Written By Onyeka Daniel
Football is a sport that’s supposed to bring joy to the spectators no matter where they’re watching from, but it’s easy to forget that there’s a business side to the sport too that helps generate revenues for all those involved.
For a group of 6, they learned the hard way after they were sentenced to prison for illegal streaming of matches in the English Premier League. Five men illegally streamed Premier League football matches to tens of thousands of people in a scam believed to have been the biggest of its kind.
Mark Gould, 36, masterminded the operation from his riverside flat in Greenwich, southeast London. He and his associates sold cut-price £10-a-month subscriptions, receiving more than £7million from 50,000 subscribers. The men bragged they made money showing Premier League games not otherwise available to watch live in the UK because of “blackout” broadcasting rules.
But the Premier League itself prosecuted Gould and his accomplices, in a rare move by the league. The fraud prosecution was brought to protect “some of the world’s most valuable content”, the league’s lawyers said. Gould was today jailed for 11 years for his role in the racket.
Four other members were sentenced to between three and more than five years. Along with his co-defendants – Steven Gordon, Peter Jolley, William Brown and Christopher Felvus – Gould offered illegal access to matches from hundreds of channels worldwide. They also sold access to tens of thousands of on-demand films and TV shows.
Felvus, 36, was also found guilty of voyeurism and possessing indecent images of children, discovered on his computer. A sixth gang member, Zak Smith, failed to appear at court for sentencing and a warrant has been issued for his arrest, the Premier League said.
The personal details of many of those who paid for Flawless TV are now in the hands of investigators, raising the question of what action might be taken against them. The gang took feeds from broadcasters in the UK, Qatar, the US, Australia and Canada And streamed them a few seconds later via the Flawless service.
Brown, from Stoke-on-Trent, Staffordshire, denied conspiracy to defraud, claiming to have been an undercover informant acting in the interests of law enforcement authorities and broadcasters.
But the 33-year-old was unanimously convicted by a jury after a seven-week trial as the Premier League said he used his technical skills to hack legitimate customers’ accounts to access and copy streams – intending for them to take the blame if identified by authorities.
He was jailed for four years and nine months, the Premier League said. Jolley, 41, from Skelmersdale, Lancashire, was handed a prison sentence of five years and two months for two counts of conspiracy to defraud and one count of money laundering after concealing £500,000 in his parents’ bank accounts.

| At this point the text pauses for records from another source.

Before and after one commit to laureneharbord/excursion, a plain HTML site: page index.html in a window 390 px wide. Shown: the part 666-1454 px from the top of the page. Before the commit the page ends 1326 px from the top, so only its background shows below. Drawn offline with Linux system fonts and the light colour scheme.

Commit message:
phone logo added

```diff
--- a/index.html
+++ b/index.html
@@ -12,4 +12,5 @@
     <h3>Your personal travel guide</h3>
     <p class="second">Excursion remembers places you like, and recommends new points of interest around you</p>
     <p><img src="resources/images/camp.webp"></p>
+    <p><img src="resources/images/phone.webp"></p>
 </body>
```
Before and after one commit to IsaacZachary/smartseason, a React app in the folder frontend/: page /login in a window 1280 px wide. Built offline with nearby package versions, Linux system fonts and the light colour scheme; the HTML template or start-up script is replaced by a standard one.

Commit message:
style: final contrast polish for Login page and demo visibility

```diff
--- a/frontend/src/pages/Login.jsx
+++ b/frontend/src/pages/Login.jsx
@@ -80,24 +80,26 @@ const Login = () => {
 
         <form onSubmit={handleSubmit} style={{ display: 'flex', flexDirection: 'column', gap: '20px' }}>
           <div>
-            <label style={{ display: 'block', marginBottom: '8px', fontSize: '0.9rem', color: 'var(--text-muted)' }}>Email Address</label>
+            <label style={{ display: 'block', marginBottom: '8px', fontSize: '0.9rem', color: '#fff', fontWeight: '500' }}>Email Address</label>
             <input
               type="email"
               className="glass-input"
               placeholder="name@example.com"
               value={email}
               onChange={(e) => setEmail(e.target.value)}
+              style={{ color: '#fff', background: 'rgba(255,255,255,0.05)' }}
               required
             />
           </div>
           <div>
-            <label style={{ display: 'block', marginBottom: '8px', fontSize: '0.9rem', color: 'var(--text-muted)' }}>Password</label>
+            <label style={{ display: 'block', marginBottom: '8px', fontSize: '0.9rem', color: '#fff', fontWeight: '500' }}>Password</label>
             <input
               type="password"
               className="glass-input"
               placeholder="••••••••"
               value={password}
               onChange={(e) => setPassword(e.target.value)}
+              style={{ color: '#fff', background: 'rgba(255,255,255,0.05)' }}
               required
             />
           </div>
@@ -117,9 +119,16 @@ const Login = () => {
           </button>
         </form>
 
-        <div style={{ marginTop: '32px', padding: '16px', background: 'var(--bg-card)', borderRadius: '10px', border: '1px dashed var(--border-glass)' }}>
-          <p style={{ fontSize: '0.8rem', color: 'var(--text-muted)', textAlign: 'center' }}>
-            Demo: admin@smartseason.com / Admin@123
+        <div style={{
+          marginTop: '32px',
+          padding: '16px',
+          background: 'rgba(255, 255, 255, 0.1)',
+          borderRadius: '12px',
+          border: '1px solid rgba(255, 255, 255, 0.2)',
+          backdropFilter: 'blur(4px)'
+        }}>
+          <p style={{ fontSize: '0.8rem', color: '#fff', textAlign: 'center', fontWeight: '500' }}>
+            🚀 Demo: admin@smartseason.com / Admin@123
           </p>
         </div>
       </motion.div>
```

Gordon, 46, from Morecambe, was jailed for five years and nine months for two counts of conspiracy to defraud. The Premier League said Felvus, 36, from Pontypool, pleaded guilty to two counts of conspiracy to defraud and was jailed for three years and 11 months.
The prosecution was supported by Hammersmith & Fulham Council’s trading standards team and the intellectual property protection organisation Fact. Premier League general counsel Kevin Plumb said:
“Today’s sentencing is the result of a long and complex prosecution of a highly sophisticated operation. The sentences handed down, which are the longest sentences ever issued for piracy-related crimes, vindicate the efforts made to bring these individuals to justice and reflect the severity and extent of the crimes.
“This prosecution is another concrete example of the clear links between piracy and wider criminality, a warning we repeatedly make. While most Premier League fans enjoy watching our games in a safe way, those who were customers of these services were effectively supporting individuals involved in other sinister and dangerous organised crime.
“The Premier League’s substantial financial contribution to the entire football pyramid is made possible through the ability to sell our broadcast rights.
“We are pleased that through rulings such as this, the courts continue to show that they recognise the importance of safeguarding the Premier League’s rights. We will continue to protect our rights and our fans by investigating and prosecuting illegal operators at all levels.” The statement further added.
Portuguese defender, Joao Cancelo could have ended up at Barcelona earlier in the season, but according to Barcelona coach, Xavi Hernandez, the move was vetoed by City instead.
Xavi claimed the club had agreed a January loan move for Cancelo but the deal fell through. Cancelo ended up moving to Bayern Munch in the winter, but Xavi says he was wanted at the Camp Nou before he headed to Germany.
“We wanted Cancelo. They offered him to us and we gave the OK,” he told TV3. “In the end they tell us that Manchester City do not want him to come to Barça. That is true.” He further added.
Now, Bayern are not expected to activate the purchase option in his contract, and Barca are still short of options at right-back and will reportedly make a move for the player as it looks like he doesn’t have a future at the Etihad stadium as long as Pep Guardiola is in charge.
Cancelo is one of several right-backs who have been targeted by Barca, and a loan option may suit the club given their financial issues.
Do you have a story tip?
Kindly Email: email@example.com